Insects are numerous invertebrate animals that belong to the Phylum Arthropoda and Class Insecta.
The class Insecta is divided into two subclasses: Apterygota, or wingless insects, and Pterygota, or winged insects. Subclass Pterygota is further divided based on metamorphosis. Insects that have undergone incomplete metamorphosis are the Exopterygota, while insects that undergo complete metamorphosis are the Endopterygota. Insects have an outer bilateral exoskeleton to which the muscles are attached and which provides protection for internal organs. The body is divided into three main parts: the head, which includes mouthparts, eyes, and antennae; the thorax, which operates the jointed legs and/or wings; and the abdomen, which has organs for digesting food, reproducing, and getting rid of waste products.
The major systems in insects are the circulatory, respiratory, nervous, muscular, digestive, and reproductive systems. In the circulatory system, blood is pumped by the heart in a tube to the aorta, the head, and to other organs. Then, it enters the ostia openings along the sides of the tube and flows back to the heart. The respiratory system carries O2 to cells and removes CO2 from cells by branching out to all cells of the body. The nervous system consists of a brain that receives information from the eyes and antennae, and controls the whole body. There are also 2 nerve cords containing ganglia fused together to control activities of the segment without the help of the brain.
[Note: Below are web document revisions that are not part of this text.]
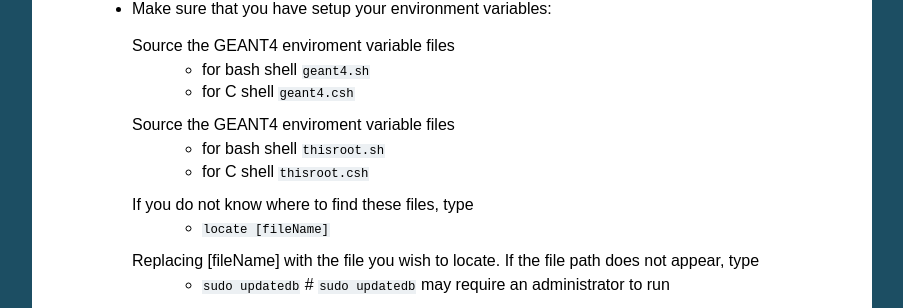
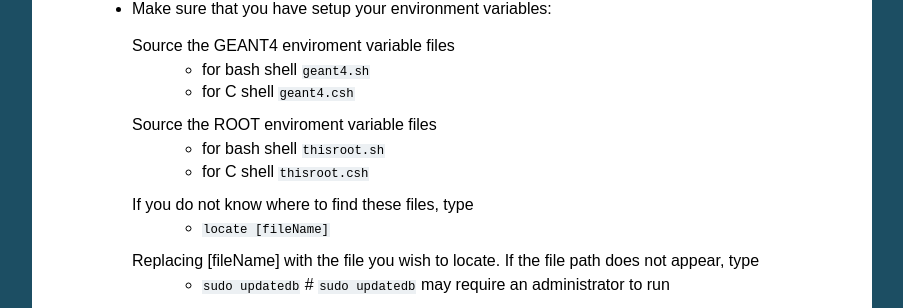
Before and after one commit to rat-pac/rat-pac, a Sphinx documentation site: the page built from doc/installation.rst, in a window 1280 px wide and 900 px high, scrolled down 1469 px. Shown: the part 144-452 px from the top of the window, without its empty margins (198-1101 px from the left). Built offline with Sphinx 7.4.7, drawn with Linux system fonts in a browser that asks for light colours; formulas are drawn with MathJax 3; some of the changed text lies outside the part shown.

```diff
--- a/doc/index.rst
+++ b/doc/index.rst
@@ -17,6 +17,7 @@ User's Guide
 
    overview
    installation
+   tutorials
    command_interface
    producers_processors
    random
--- a/doc/installation.rst
+++ b/doc/installation.rst
@@ -66,7 +66,7 @@ Build Steps
     - for bash shell ``geant4.sh``
     - for C shell ``geant4.csh``
 
-   Source the GEANT4 enviroment variable files
+   Source the ROOT enviroment variable files
     - for bash shell ``thisroot.sh``
     - for C shell ``thisroot.csh``
 
```
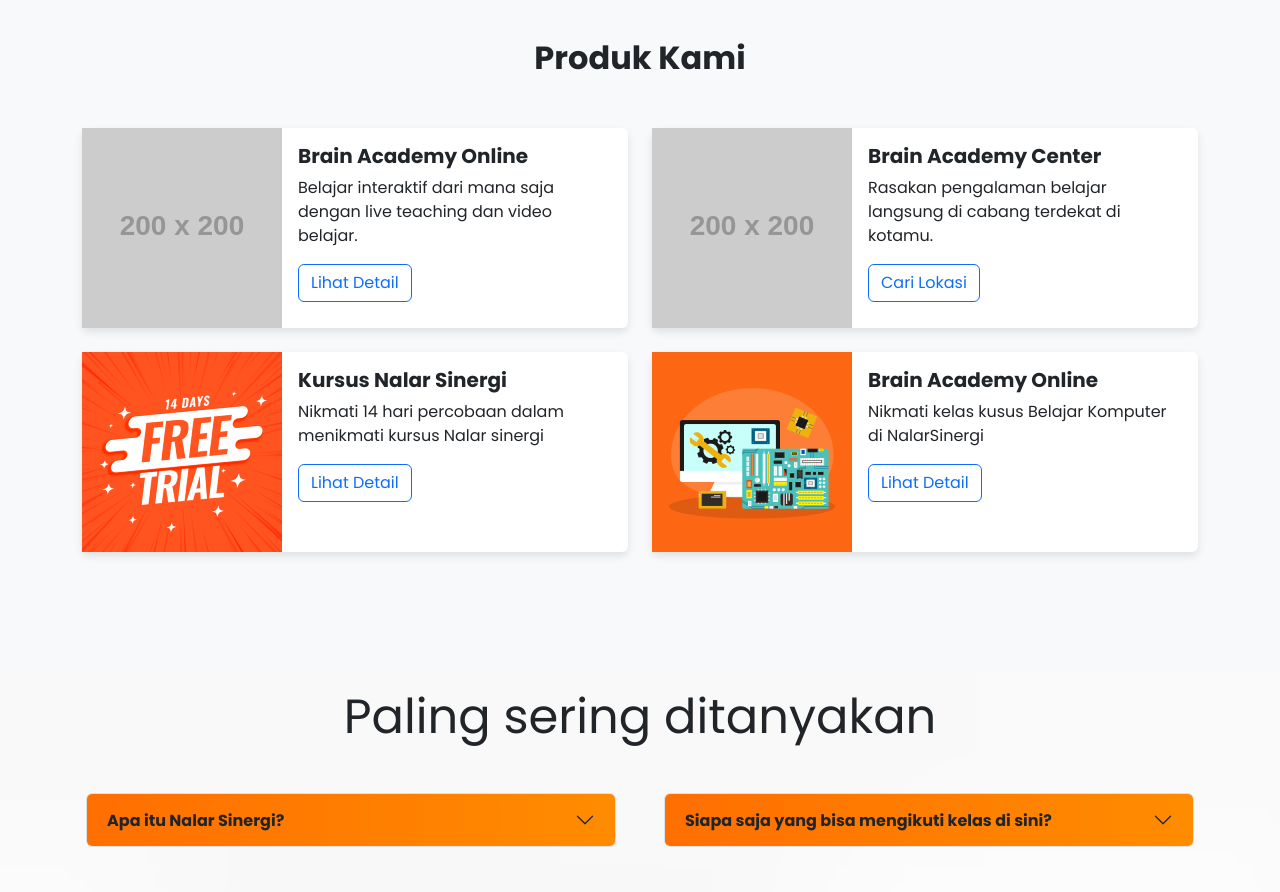
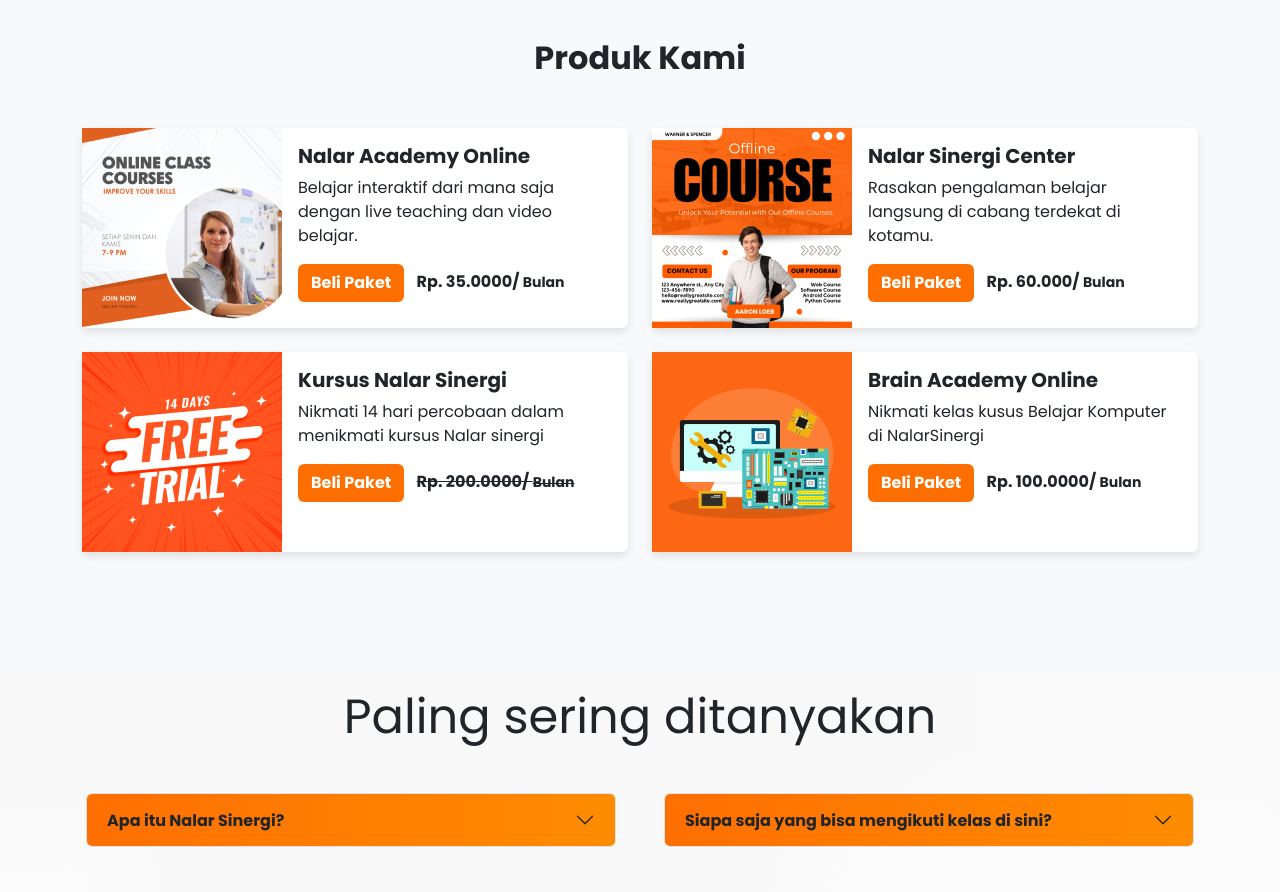
Before and after one commit to WSNN124/nalar-sinergi, a plain HTML site: page index.html in a window 1280 px wide. Shown: the part 1400-2292 px from the top of the page. Drawn offline with nearby package versions, Linux system fonts and the light colour scheme; placeholder pictures from the web are drawn by us.

Commit message:
Sedikit Tweaks

```diff
--- a/index.html
+++ b/index.html
@@ -165,38 +165,40 @@
     <section class="py-5 bg-light">
       <div class="container">
         <h2 class="section-title">Produk Kami</h2>
-        <div class="row">
+        <div class="row product">
           <div class="col-lg-6 mb-4">
             <div class="card flex-row">
               <img
-                src="https://placehold.co/200x200/ff6f00/FFF?text=Online"
+                src="assets/Orange and White English Online class courses-1.webp"
                 class="card-img-left"
                 alt="Online Class"
               />
               <div class="card-body">
-                <h5 class="card-title fw-bold">Brain Academy Online</h5>
+                <h5 class="card-title fw-bold">Nalar Academy Online</h5>
                 <p class="card-text">
                   Belajar interaktif dari mana saja dengan live teaching dan
                   video belajar.
                 </p>
-                <a href="#" class="btn btn-outline-primary">Lihat Detail</a>
+                <a href="#" class="btn">Beli Paket</a>
+                <span class="m-2 fw-bold">Rp. 35.0000/ <small>Bulan</small></span>
               </div>
             </div>
           </div>
           <div class="col-lg-6 mb-4">
             <div class="card flex-row">
               <img
-                src="https://placehold.co/200x200/343a40/FFF?text=Offline"
+                src="assets/White Orange Modern Online Course Facebook Post.webp"
                 class="card-img-left"
                 alt="Offline Class"
               />
               <div class="card-body">
-                <h5 class="card-title fw-bold">Brain Academy Center</h5>
+                <h5 class="card-title fw-bold">Nalar Sinergi Center</h5>
                 <p class="card-text">
                   Rasakan pengalaman belajar langsung di cabang terdekat di
                   kotamu.
                 </p>
-                <a href="#" class="btn btn-outline-primary">Cari Lokasi</a>
+                <a href="#" class="btn">Beli Paket</a>
+                <span class="m-2 fw-bold">Rp. 60.000/ <small>Bulan</small></span>
               </div>
             </div>
           </div>
@@ -212,7 +214,8 @@
                 <p class="card-text">
                   Nikmati 14 hari percobaan dalam menikmati kursus Nalar sinergi
                 </p>
-                <a href="#" class="btn btn-outline-primary">Lihat Detail</a>
+                <a href="#" class="btn">Beli Paket</a>
+                <span class="m-2 fw-bold"><del>Rp. 200.0000/ <small>Bulan</small></del></span>
               </div>
             </div>
           </div>
@@ -228,7 +231,8 @@
                 <p class="card-text">
                   Nikmati kelas kusus Belajar Komputer di NalarSinergi
                 </p>
-                <a href="#" class="btn btn-outline-primary">Lihat Detail</a>
+                <a href="#" class="btn">Beli Paket</a>
+                <span class="m-2 fw-bold">Rp. 100.0000/ <small>Bulan</small></span>
               </div>
             </div>
           </div>
--- a/style.css
+++ b/style.css
@@ -113,3 +113,13 @@
 .faq-sec{
   background-image: url(assets/Blured-2.webp);
 }
+.product a{
+  background-color: #ff6f00;
+  color: white;
+  font-weight: bold;
+}
+
+.product a:hover {
+  background-color: #e66000;
+  border-color: #e66000;
+}
```
Also changed, not shown: assets/Orange and White English Online class courses-1.webp (added), assets/White Orange Modern Online Course Facebook Post.webp (added).
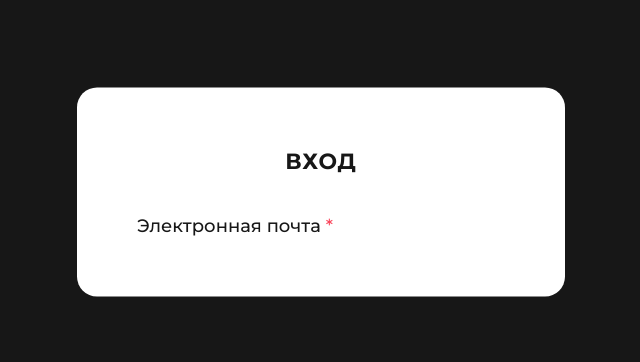
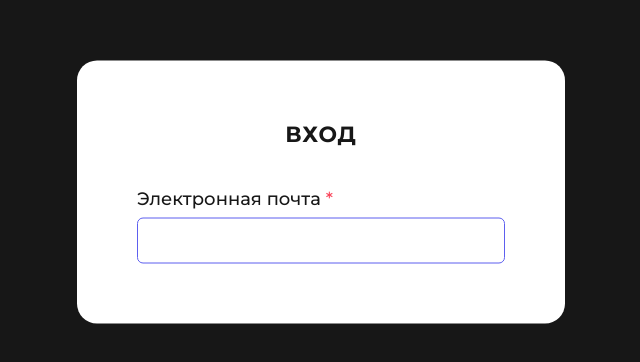
Before and after one commit to Githance/frontend, a React (Create React App) app: page /authentication in a window 1280 px wide. Shown: the part 208-570 px from the top of the page, without its empty margins (319-959 px from the left). Built offline with nearby package versions, Linux system fonts and the light colour scheme.

Commit message:
feat: добавить компонент для поля ввода

```diff
--- a/src/components/authentication-page/authentication-page.jsx
+++ b/src/components/authentication-page/authentication-page.jsx
@@ -6,7 +6,7 @@ import cn from "classnames";
 import Form from "../form/form";
 import Fieldset from "../fieldset/fieldset";
 import Button from "../button/button";
-import Title from "../title/title";
+import FormTitle from "../form-title/form-title";
 import style from "./authentication-page.module.css";
 
 function AuthenticationPage() {
@@ -29,7 +29,7 @@ function AuthenticationPage() {
   return (
     <div className={style.container}>
       <Form handleSubmit={handleSubmit} onSubmit={onSubmit}>
-        <Title className={style.title}>Вход</Title>
+        <FormTitle className={style.title}>Вход</FormTitle>
         <Fieldset
           type="text"
           required
--- a/src/components/input-label/input-label.module.css
+++ b/src/components/input-label/input-label.module.css
@@ -3,6 +3,7 @@
   font-size: 18px;
   line-height: 22px;
   color: var(--text-color-black);
+  display: inline-block;
 }
 
 .tag {
--- /dev/null
+++ b/src/components/input/input.jsx
@@ -0,0 +1,46 @@
+/* eslint-disable no-nested-ternary */
+/* eslint-disable jsx-a11y/control-has-associated-label */
+/* eslint-disable react/self-closing-comp */
+/* eslint-disable react/require-default-props */
+import PropTypes from "prop-types";
+import style from "./input.module.css";
+
+function Input({
+  type,
+  htmlFor,
+  placeholder,
+  button,
+  togglePassword,
+  showPassword,
+}) {
+  return (
+    <div className={style.input}>
+      <input
+        id={htmlFor}
+        type={type}
+        placeholder={placeholder}
+        className={style.input__element}
+      />
+      {button && (
+        <button
+          className={`${style.input__button} ${
+            showPassword ? style.input__button_close : style.input__button_open
+          }`}
+          type="button"
+          onClick={() => togglePassword()}
+        ></button>
+      )}
+    </div>
+  );
+}
+
+Input.propTypes = {
+  type: PropTypes.string.isRequired,
+  placeholder: PropTypes.string,
+  htmlFor: PropTypes.string,
+  button: PropTypes.bool,
+  togglePassword: PropTypes.func,
+  showPassword: PropTypes.bool,
+};
+
+export default Input;
--- /dev/null
+++ b/src/components/input/input.module.css
@@ -0,0 +1,54 @@
+.input {
+  position: relative;
+}
+
+.input__button {
+  margin: 0;
+  padding: 0;
+  border: 0;
+  outline: none;
+  background-color: transparent;
+  width: 15px;
+  height: 10px;
+  cursor: pointer;
+  background-size: contain;
+  background-repeat: no-repeat;
+  position: absolute;
+  right: 12.5px;
+}
+
+.input__button_close {
+  top: 20px;
+  transition: 0.1s ease-in-out;
+  background-image: url(../../images/input-icon-close.svg);
+}
+
+.input__button_open {
+  top: 18px;
+  background-image: url(../../images/input-icon-open.svg);
+  transition: 0.1s ease-in-out;
+}
+
+.input__element {
+  margin: 0;
+  padding: 0 0 0 12px;
+  width: 368px;
+  height: 46px;
+  box-sizing: border-box;
+  border: 1px solid var(--color-input-normal);
+  border-radius: 6px;
+  font-size: 18px;
+  line-height: 22px;
+  color: var(--text-color-grey);
+  cursor: text;
+}
+
+.input__element_validation_success {
+  composes: input__element;
+  border: 1px solid var(--color-input-true);
+}
+
+.input__element_validation_false {
+  composes: input__element;
+  border: 1px solid var(--color-input-false);
+}
--- a/src/pages/authentication-page/authentication-page.jsx
+++ b/src/pages/authentication-page/authentication-page.jsx
@@ -7,6 +7,7 @@ import cn from "classnames";
 import Form from "../../components/form/form";
 import FormTitle from "../../components/form-title/form-title";
 import InputLabel from "../../components/input-label/input-label";
+import Input from "../../components/input/input";
 import style from "./authentication-page.module.css";
 
 function AuthenticationPage() {
@@ -38,8 +39,10 @@ function AuthenticationPage() {
           <InputLabel
             label="Электронная почта"
             htmlFor="email"
+            className={style.label}
             required
           ></InputLabel>
+          <Input type="email" htmlFor="email" />
         </fieldset>
       </Form>
     </div>
--- a/src/pages/authentication-page/authentication-page.module.css
+++ b/src/pages/authentication-page/authentication-page.module.css
@@ -29,6 +29,17 @@
   padding: 0;
   border: none;
 }
+
+.label {
+  margin-bottom: 8px;
+}
+
+
+
+
+
+
+
 
 .container__text {
   margin-top: 40px;
```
The insect muscular system is made up of a few thousand small but strong muscles, allowing the insect to carry objects heavier than itself. The digestive system is basically a long tube where food enters the mouth, goes to the crop where it is stored, then to the gizzard where it is ground up, and then to the stomach where it is digested. The undigested parts and wastes are moved to the intestine and colon, and then released at the anus. In the reproductive system, a new individual is produced sexually when the female eggs produced in the ovaries unite with male sperm produced in the testes. Both humans and insects live almost everywhere, eat all kinds of food, and use all kinds of materials to build homes, so they constantly live in conflict.
Some insects seriously affect human health and are parasitic on humans and other animals. Insects that feed on human or animal blood can carry diseases in their salivary juices and spread them to other animals. Many insects irritate us without disturbing our health. Some bite and sting, and some people are allergic to them. Additionally, some insects are injurious to our agricultural crops, food products, clothing, and wooden buildings.
So far, man has only had partial success in defending against insects. However, some insect species are beneficial to man. For example, the honey bee supplies us with honey, and the silkworm supplies us with silk. So bugs really aren’t that bad.